[Web document revisions]
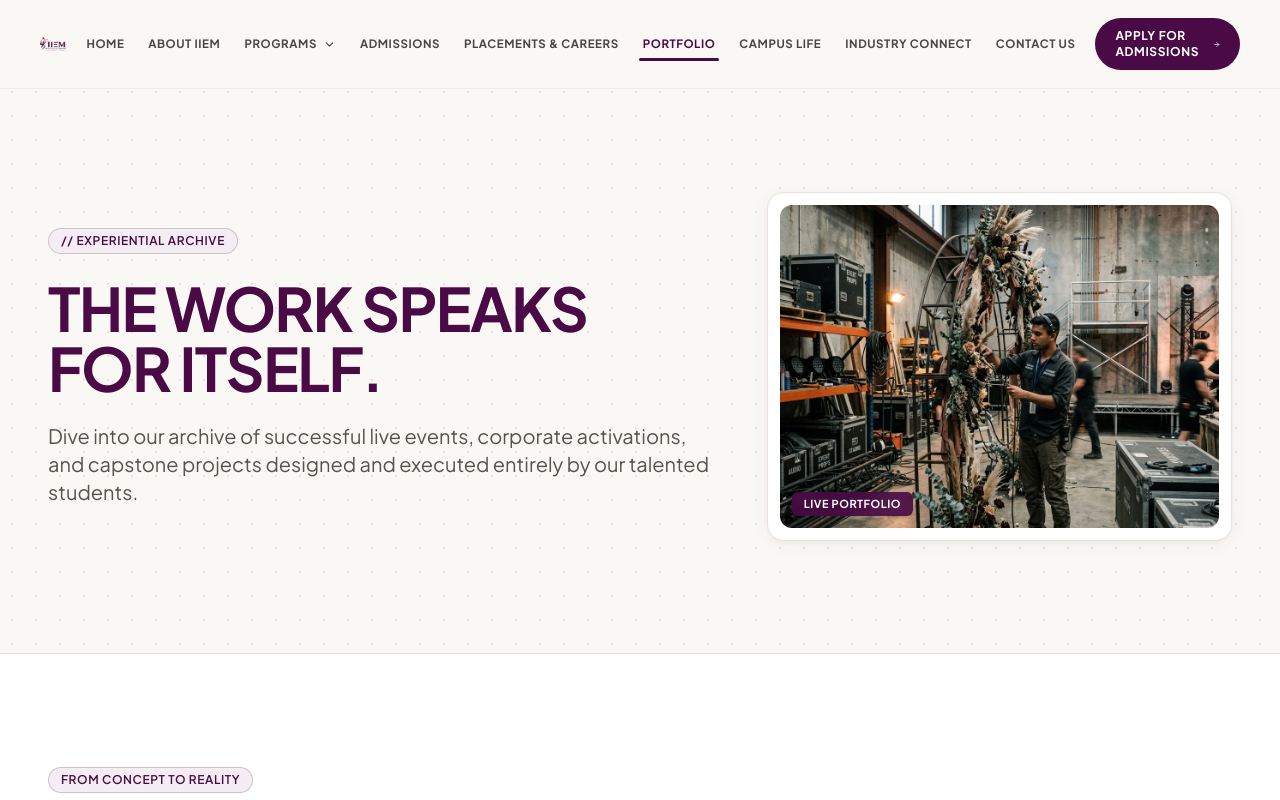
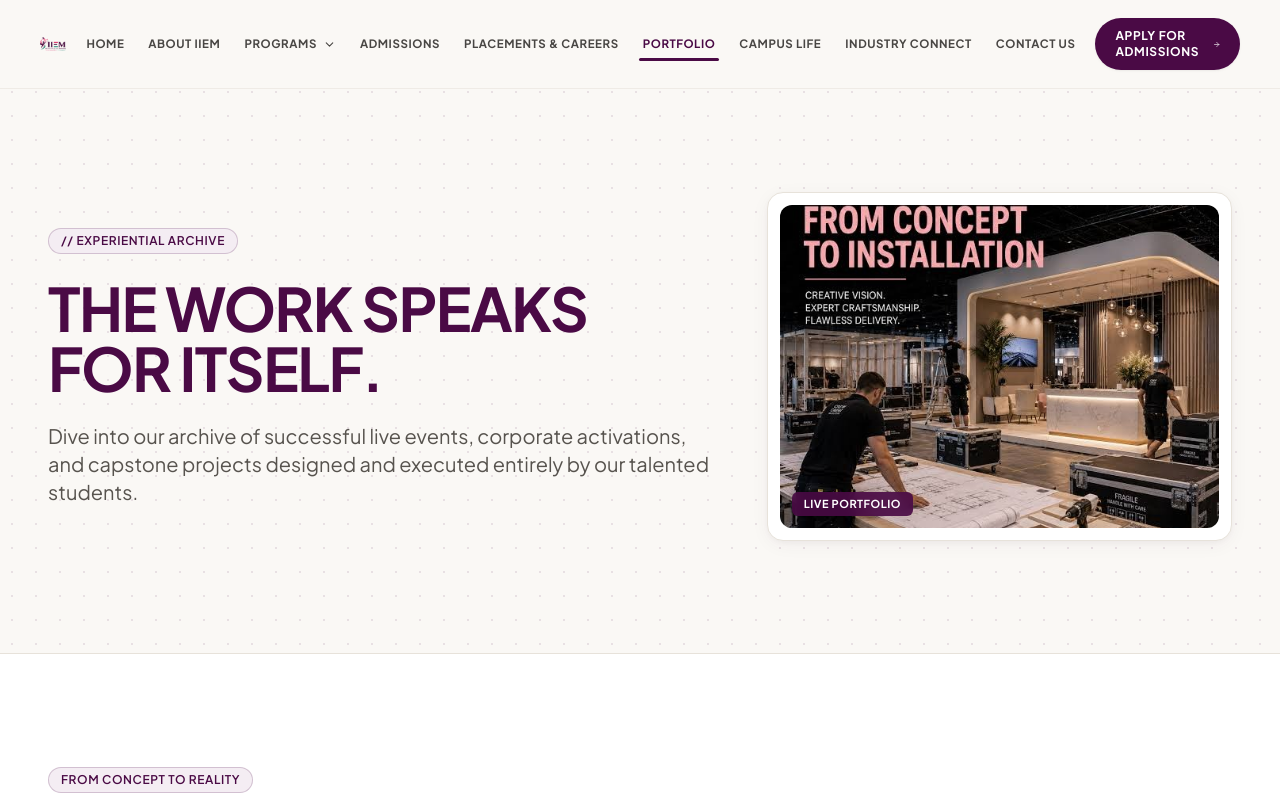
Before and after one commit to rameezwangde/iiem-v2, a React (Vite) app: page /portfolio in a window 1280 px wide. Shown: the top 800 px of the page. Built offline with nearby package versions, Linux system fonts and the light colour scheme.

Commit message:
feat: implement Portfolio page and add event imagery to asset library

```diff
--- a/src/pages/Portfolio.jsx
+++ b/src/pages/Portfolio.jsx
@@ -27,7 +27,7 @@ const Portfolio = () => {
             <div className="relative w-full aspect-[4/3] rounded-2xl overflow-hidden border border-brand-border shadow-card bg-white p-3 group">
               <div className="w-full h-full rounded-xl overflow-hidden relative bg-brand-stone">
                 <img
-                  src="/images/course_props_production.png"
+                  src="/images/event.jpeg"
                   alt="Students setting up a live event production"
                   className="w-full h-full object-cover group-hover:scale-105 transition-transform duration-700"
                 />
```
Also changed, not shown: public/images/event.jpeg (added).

# Task to carry out
Find every line above where the word "brand" occurs, and copy that line.

# Task response
             <div className="relative w-full aspect-[4/3] rounded-2xl overflow-hidden border border-brand-border shadow-card bg-white p-3 group">
               <div className="w-full h-full rounded-xl overflow-hidden relative bg-brand-stone">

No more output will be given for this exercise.